The problem: Retype the entire listing, keeping every word as it is.
#### Data provided ####
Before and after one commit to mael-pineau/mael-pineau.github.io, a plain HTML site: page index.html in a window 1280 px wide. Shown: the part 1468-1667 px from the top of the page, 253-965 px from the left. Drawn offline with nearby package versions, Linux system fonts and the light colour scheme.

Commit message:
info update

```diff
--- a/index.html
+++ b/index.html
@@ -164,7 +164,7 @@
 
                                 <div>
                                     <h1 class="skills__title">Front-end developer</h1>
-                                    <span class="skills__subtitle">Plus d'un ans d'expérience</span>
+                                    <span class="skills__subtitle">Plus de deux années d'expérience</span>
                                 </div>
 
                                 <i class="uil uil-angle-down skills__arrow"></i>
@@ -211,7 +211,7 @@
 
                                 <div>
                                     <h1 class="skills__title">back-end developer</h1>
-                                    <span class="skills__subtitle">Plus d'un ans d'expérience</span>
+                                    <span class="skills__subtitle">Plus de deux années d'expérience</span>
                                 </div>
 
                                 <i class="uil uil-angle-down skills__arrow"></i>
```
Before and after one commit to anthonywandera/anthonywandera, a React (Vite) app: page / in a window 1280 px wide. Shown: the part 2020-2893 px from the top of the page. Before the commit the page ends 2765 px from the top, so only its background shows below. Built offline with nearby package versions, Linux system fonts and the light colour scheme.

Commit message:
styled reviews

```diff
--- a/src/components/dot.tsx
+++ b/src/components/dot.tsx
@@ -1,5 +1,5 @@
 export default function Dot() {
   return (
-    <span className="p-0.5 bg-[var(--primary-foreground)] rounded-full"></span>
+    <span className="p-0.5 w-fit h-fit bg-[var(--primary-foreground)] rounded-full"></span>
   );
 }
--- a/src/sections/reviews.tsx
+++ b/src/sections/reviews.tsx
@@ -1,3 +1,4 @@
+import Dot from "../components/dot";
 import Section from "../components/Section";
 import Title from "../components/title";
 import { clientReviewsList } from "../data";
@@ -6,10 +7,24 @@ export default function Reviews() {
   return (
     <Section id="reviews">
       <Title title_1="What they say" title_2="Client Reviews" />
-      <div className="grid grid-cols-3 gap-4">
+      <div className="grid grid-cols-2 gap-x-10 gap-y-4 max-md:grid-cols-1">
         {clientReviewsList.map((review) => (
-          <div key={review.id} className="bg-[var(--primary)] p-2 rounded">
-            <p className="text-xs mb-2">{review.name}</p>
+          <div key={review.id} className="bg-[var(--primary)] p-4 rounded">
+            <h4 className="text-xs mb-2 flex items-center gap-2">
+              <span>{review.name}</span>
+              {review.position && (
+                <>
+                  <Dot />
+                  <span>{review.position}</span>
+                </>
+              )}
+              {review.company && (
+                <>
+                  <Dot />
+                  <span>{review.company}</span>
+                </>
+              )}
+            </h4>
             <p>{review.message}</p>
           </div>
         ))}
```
####
Written answer:
Before and after one commit to mael-pineau/mael-pineau.github.io, a plain HTML site: page index.html in a window 1280 px wide. Shown: the part 1468-1667 px from the top of the page, 253-965 px from the left. Drawn offline with nearby package versions, Linux system fonts and the light colour scheme.

Commit message:
info update

```diff
--- a/index.html
+++ b/index.html
@@ -164,7 +164,7 @@
 
                                 <div>
                                     <h1 class="skills__title">Front-end developer</h1>
-                                    <span class="skills__subtitle">Plus d'un ans d'expérience</span>
+                                    <span class="skills__subtitle">Plus de deux années d'expérience</span>
                                 </div>
 
                                 <i class="uil uil-angle-down skills__arrow"></i>
@@ -211,7 +211,7 @@
 
                                 <div>
                                     <h1 class="skills__title">back-end developer</h1>
-                                    <span class="skills__subtitle">Plus d'un ans d'expérience</span>
+                                    <span class="skills__subtitle">Plus de deux années d'expérience</span>
                                 </div>
 
                                 <i class="uil uil-angle-down skills__arrow"></i>
```
Before and after one commit to anthonywandera/anthonywandera, a React (Vite) app: page / in a window 1280 px wide. Shown: the part 2020-2893 px from the top of the page. Before the commit the page ends 2765 px from the top, so only its background shows below. Built offline with nearby package versions, Linux system fonts and the light colour scheme.

Commit message:
styled reviews

```diff
--- a/src/components/dot.tsx
+++ b/src/components/dot.tsx
@@ -1,5 +1,5 @@
 export default function Dot() {
   return (
-    <span className="p-0.5 bg-[var(--primary-foreground)] rounded-full"></span>
+    <span className="p-0.5 w-fit h-fit bg-[var(--primary-foreground)] rounded-full"></span>
   );
 }
--- a/src/sections/reviews.tsx
+++ b/src/sections/reviews.tsx
@@ -1,3 +1,4 @@
+import Dot from "../components/dot";
 import Section from "../components/Section";
 import Title from "../components/title";
 import { clientReviewsList } from "../data";
@@ -6,10 +7,24 @@ export default function Reviews() {
   return (
     <Section id="reviews">
       <Title title_1="What they say" title_2="Client Reviews" />
-      <div className="grid grid-cols-3 gap-4">
+      <div className="grid grid-cols-2 gap-x-10 gap-y-4 max-md:grid-cols-1">
         {clientReviewsList.map((review) => (
-          <div key={review.id} className="bg-[var(--primary)] p-2 rounded">
-            <p className="text-xs mb-2">{review.name}</p>
+          <div key={review.id} className="bg-[var(--primary)] p-4 rounded">
+            <h4 className="text-xs mb-2 flex items-center gap-2">
+              <span>{review.name}</span>
+              {review.position && (
+                <>
+                  <Dot />
+                  <span>{review.position}</span>
+                </>
+              )}
+              {review.company && (
+                <>
+                  <Dot />
+                  <span>{review.company}</span>
+                </>
+              )}
+            </h4>
             <p>{review.message}</p>
           </div>
         ))}
```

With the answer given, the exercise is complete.